Welcome to the first Chamber Conversation series, a quarterly feature that invites the Chamber community to get to know fellow members and to discover the paths that led them to our Cambridge business community.
“My mother sat me down to rip the seam.”
You mentioned that you learned your craft as a tailor from your family. Can you describe that?
My parents were part of the Great Migration of African Americans from the rural South to northern cities. My mother graduated from Xavier University in New Orleans, class of 1932. From there, my parents moved to Chicago.

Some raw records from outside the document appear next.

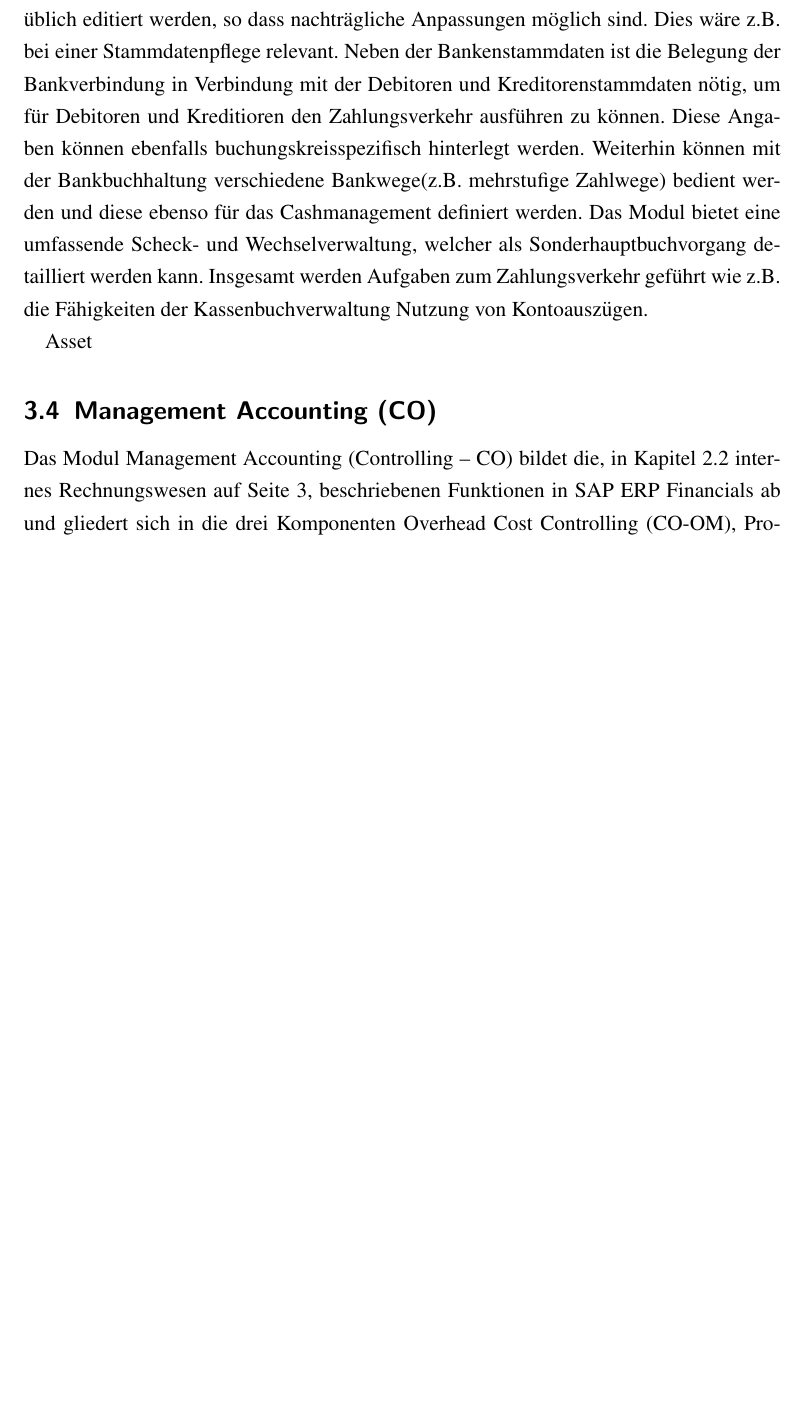
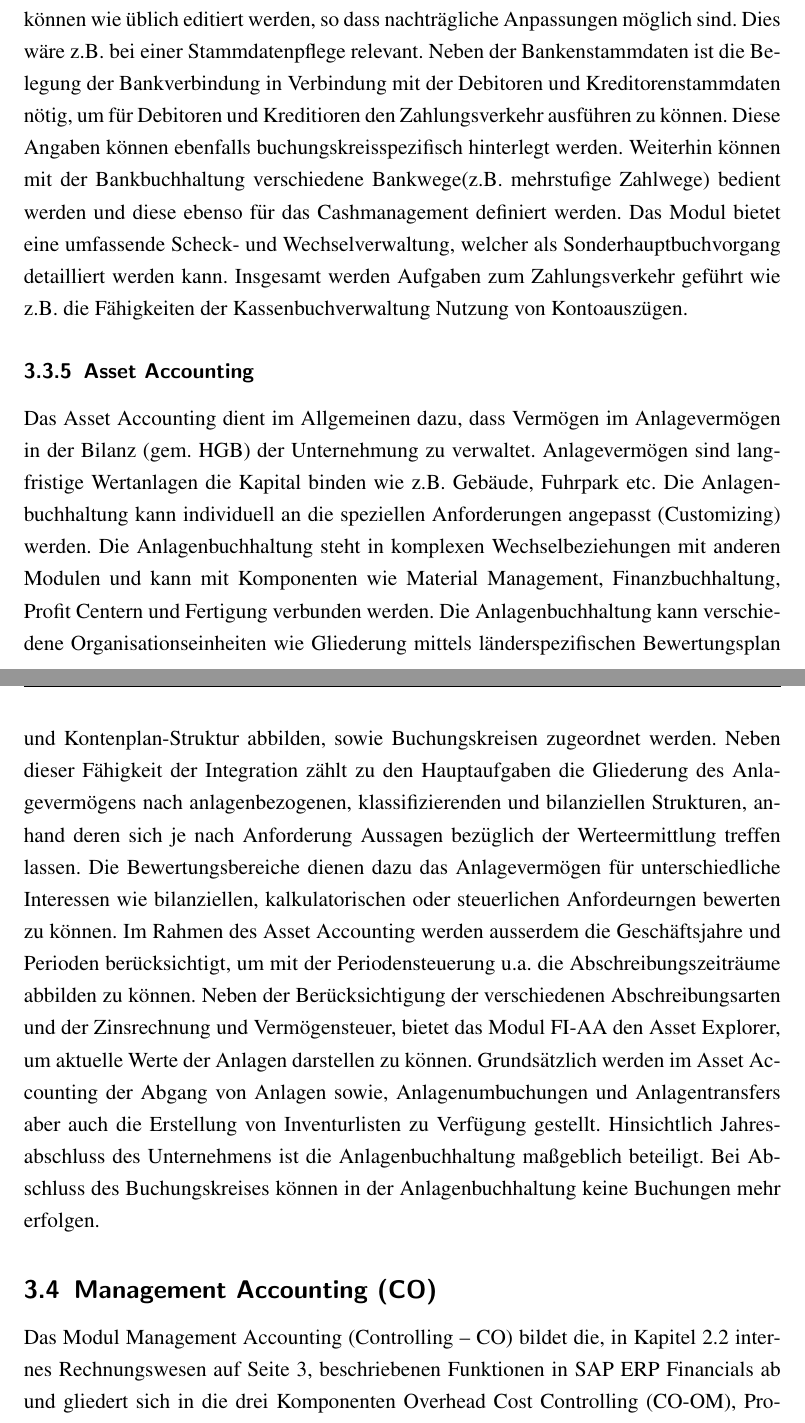
Before and after one commit to regover13/SAP_ERP_Rechnungswesen_FI-CO, a LaTeX document (main.tex, which reads hauptteil/SapErpFinancials.tex): part of page 14 of 32 before the commit and two parts of pages 14 and 15 of 33 after it, the two joined at a grey line, cut so that both start at the same text, the shorter picture padded with empty space. Compiled offline with pdfLaTeX.

Commit message:
bank und asset accounting

```diff
--- a/hauptteil/SapErpFinancials.tex
+++ b/hauptteil/SapErpFinancials.tex
@@ -82,10 +85,12 @@
 
 Das Modul Bankbuchhaltung (FI-BL) dient zur Abwicklung von Geschäftsfällen mit Bankenbeteiligung (Zahlungen) zwischen den Geschäftspartnern. Im Bankenverzeichnis werden im die Bankenstammdaten abgebildet, diese beinhalten die typischen Informationen für die für die Abwicklung eines Bankgeschäfts. Bankenverzeichnisse können maschinell importiert sowie manuell angelegt werden. Die geführten Bankenstammdaten können wie üblich editiert werden, so dass nachträgliche Anpassungen möglich sind. Dies wäre z.B. bei einer Stammdatenpflege relevant. Neben der Bankenstammdaten ist die Belegung der Bankverbindung in Verbindung mit der Debitoren und Kreditorenstammdaten nötig, um für Debitoren und Kreditioren den Zahlungsverkehr ausführen zu können. Diese Angaben können ebenfalls buchungskreisspezifisch hinterlegt werden. Weiterhin können mit der Bankbuchhaltung verschiedene Bankwege(z.B. mehrstufige Zahlwege) bedient werden und diese ebenso für das Cashmanagement definiert werden. Das Modul bietet eine umfassende Scheck- und Wechselverwaltung, welcher als Sonderhauptbuchvorgang detailliert werden kann. Insgesamt werden Aufgaben zum Zahlungsverkehr geführt wie z.B. die Fähigkeiten der Kassenbuchverwaltung Nutzung von Kontoauszügen.
 
-Asset
-
-%\subsubsection{Asset Accounting} %Anlagenbuchhaltung FI-AA
-
+\subsubsection{Asset Accounting} %Anlagenbuchhaltung FI-AA
+Das Asset Accounting dient im Allgemeinen dazu, dass Vermögen im Anlagevermögen in der Bilanz (gem. HGB) der Unternehmung zu verwaltet. Anlagevermögen sind langfristige Wertanlagen die Kapital binden wie z.B. Gebäude, Fuhrpark etc. Die Anlagenbuchhaltung kann individuell an die speziellen Anforderungen angepasst (Customizing) werden.
+Die Anlagenbuchhaltung steht in komplexen Wechselbeziehungen mit anderen Modulen und kann mit Komponenten wie Material Management, Finanzbuchhaltung, Profit Centern und Fertigung verbunden werden. Die Anlagenbuchhaltung kann verschiedene Organisationseinheiten wie Gliederung mittels länderspezifischen Bewertungsplan und Kontenplan-Struktur abbilden, sowie Buchungskreisen zugeordnet werden.
+Neben dieser Fähigkeit der Integration zählt zu den Hauptaufgaben die Gliederung des Anlagevermögens nach anlagenbezogenen, klassifizierenden und bilanziellen Strukturen, anhand deren sich je nach Anforderung Aussagen bezüglich der Werteermittlung treffen lassen. Die Bewertungsbereiche dienen dazu das Anlagevermögen für unterschiedliche Interessen wie bilanziellen, kalkulatorischen oder steuerlichen Anfordeurngen bewerten zu können.
+Im Rahmen des Asset Accounting werden ausserdem die Geschäftsjahre und Perioden berücksichtigt, um mit der Periodensteuerung u.a. die Abschreibungszeiträume abbilden zu können. Neben der Berücksichtigung der verschiedenen Abschreibungsarten und der Zinsrechnung und Vermögensteuer, bietet das Modul FI-AA den Asset Explorer, um aktuelle Werte der Anlagen darstellen zu können. Grundsätzlich werden im Asset Accounting der Abgang von Anlagen sowie, Anlagenumbuchungen und Anlagentransfers aber auch die Erstellung von Inventurlisten zu Verfügung gestellt.
+Hinsichtlich Jahresabschluss des Unternehmens ist die Anlagenbuchhaltung maßgeblich beteiligt. Bei Abschluss des Buchungskreises können in der Anlagenbuchhaltung keine Buchungen mehr erfolgen.
 
 
 \subsection{Management Accounting (CO)} %CO
```
Also changed, not shown: hauptteil/SapErpFinancials.tex (5 more changed lines).
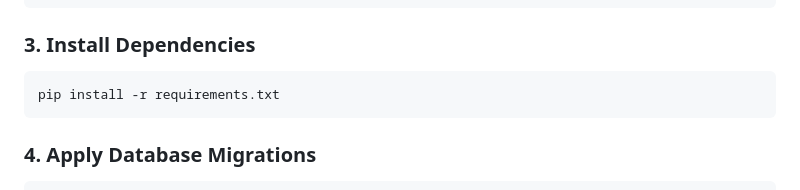
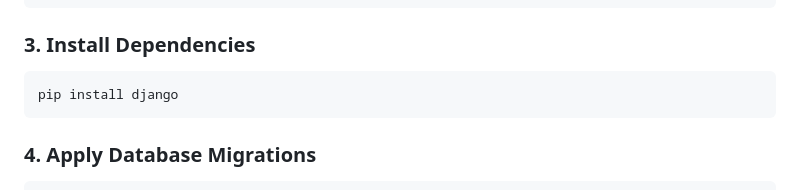
Before and after one commit to RAR2025/Garbage-project, a Markdown page: README.md, the part around the change. Drawn GitHub-style.

````diff
--- a/README.md
+++ b/README.md
@@ -53,7 +53,7 @@ source venv/bin/activate
 ### 3. Install Dependencies
 
 ```bash
-pip install -r requirements.txt
+pip install django
 ```
 
 ### 4. Apply Database Migrations
````
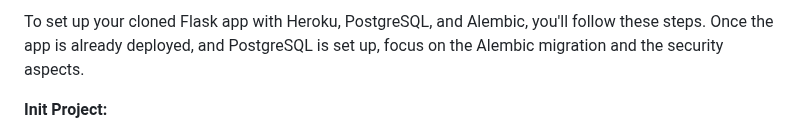
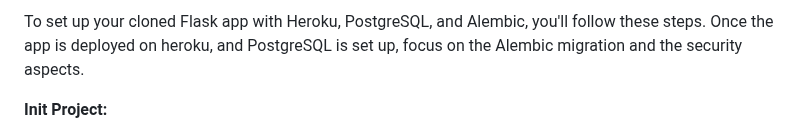
Before and after one commit to pixelomo/GPTNews-template, a Markdown page: SETUP.md, the part around the change. GitHub-like rendering.

```diff
--- a/SETUP.md
+++ b/SETUP.md
@@ -1,4 +1,4 @@
-To set up your cloned Flask app with Heroku, PostgreSQL, and Alembic, you'll follow these steps. Once the app is already deployed, and PostgreSQL is set up, focus on the Alembic migration and the security aspects.
+To set up your cloned Flask app with Heroku, PostgreSQL, and Alembic, you'll follow these steps. Once the app is deployed on heroku, and PostgreSQL is set up, focus on the Alembic migration and the security aspects.
 
 **Init Project:**
 - New Github repo cloned locally
```
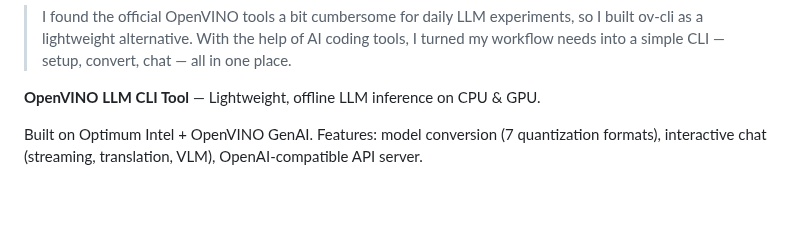
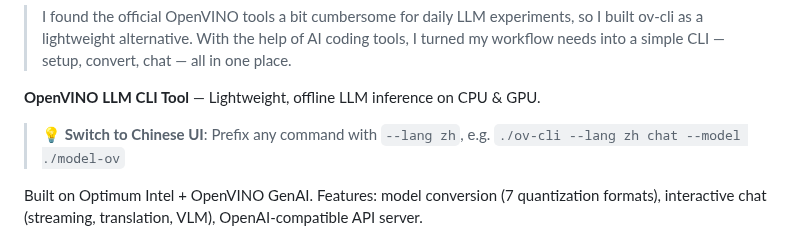
Before and after one commit to PlanteAmigor/ov-cli, a Markdown page: README_EN.md, the part around the change. Drawn GitHub-style; blank space fills up the shorter version.

Commit message:
docs: add language switch tip, related links, and AI-assisted intro

```diff
--- a/README_EN.md
+++ b/README_EN.md
@@ -12,6 +12,8 @@
 > I found the official OpenVINO tools a bit cumbersome for daily LLM experiments, so I built ov-cli as a lightweight alternative. With the help of AI coding tools, I turned my workflow needs into a simple CLI — setup, convert, chat — all in one place.
 
 **OpenVINO LLM CLI Tool** — Lightweight, offline LLM inference on CPU & GPU.
+
+> 💡 **Switch to Chinese UI**: Prefix any command with `--lang zh`, e.g. `./ov-cli --lang zh chat --model ./model-ov`
 
 Built on Optimum Intel + OpenVINO GenAI. Features: model conversion (7 quantization formats), interactive chat (streaming, translation, VLM), OpenAI-compatible API server.
 
```
Also changed, not shown: README.md (+2 -0 lines).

After 14 years of marriage and 4 kids, my parents divorced and my father moved back to Jackson, Mississippi. My mother then moved us into Altgeld Gardens in Chicago, where we lived 5 to a room. She had a sewing machine, and she sat me down to rip a seam - this was my first experience with sewing, and with work. I earned my first $2.00. From that point, I understood that to work is to get paid.
Eventually, my mother moved us to Hyde Park, near the University of Chicago, and started a business out of our home. We came up with the name Traveling Tailor there. Mother designed and made clothes for children and adults – every seam was sewn by hand and custom made. We children and my mother worked together on the garments.
“I disrupted the system but had no idea I was breaking the mold.”
What brought you to Cambridge?
My dream was to move to Paris, and my mother supported me in this. In Paris, I set up an alteration and custom design service in the 16th arrondissement. My clients came to me. To stay in Paris, I was required to enroll as a student and to check in with the police regularly. I applied for working papers and established my business - and my life. On the weekends, I went with friends to music clubs. Before going into a club, we stood in front of a peephole so the club staff could see us. People in Paris were welcoming to African Americans.
My sister was married and living in Boston with 2 children. I left Paris and came to Boston to help with her family. In Boston, I attended the School of Fashion Design on Newbury Street and got a job a Filene’s. Before long, with support from designer Alfred Fiandaca, I became the first woman to work in menswear at Filene’s.
By 2008, I owned and ran a boutique called Coleman & Mason, in Washington Square, Brookline, but my business did not survive the financial crisis. At that time, there was no help for small businesses. I lost the store and my apartment. To try to recover, I moved to the Y in Cambridge and enrolled in business classes at Cambridge College. I was not sure I could manage in school -- do I have the mind to do this at my age? -- but I finished my undergraduate degree at Cambridge College and enrolled in an MBA program at Suffolk University’s Sawyer Business School.
Attending classes and doing my schoolwork from the Y during the pandemic was challenging. Cambridge libraries were closed and wifi access was unreliable. Many times, I worked in Harvard libraries. I earned my MBA in December 2021.
“To write the story”
The Traveling Tailor is on the move. What's Next?
I decided I needed to leave when I recognized the challenges I have faced – and have overcome. I knew I needed to go back to Chicago. On May 9, I start as an on-site tailor at Ralph Lauren on Michigan Ave, Chicago. Once I’m settled in Chicago I’ll look back and begin to piece together my story. I’ll work on my memoirs and will tell my story.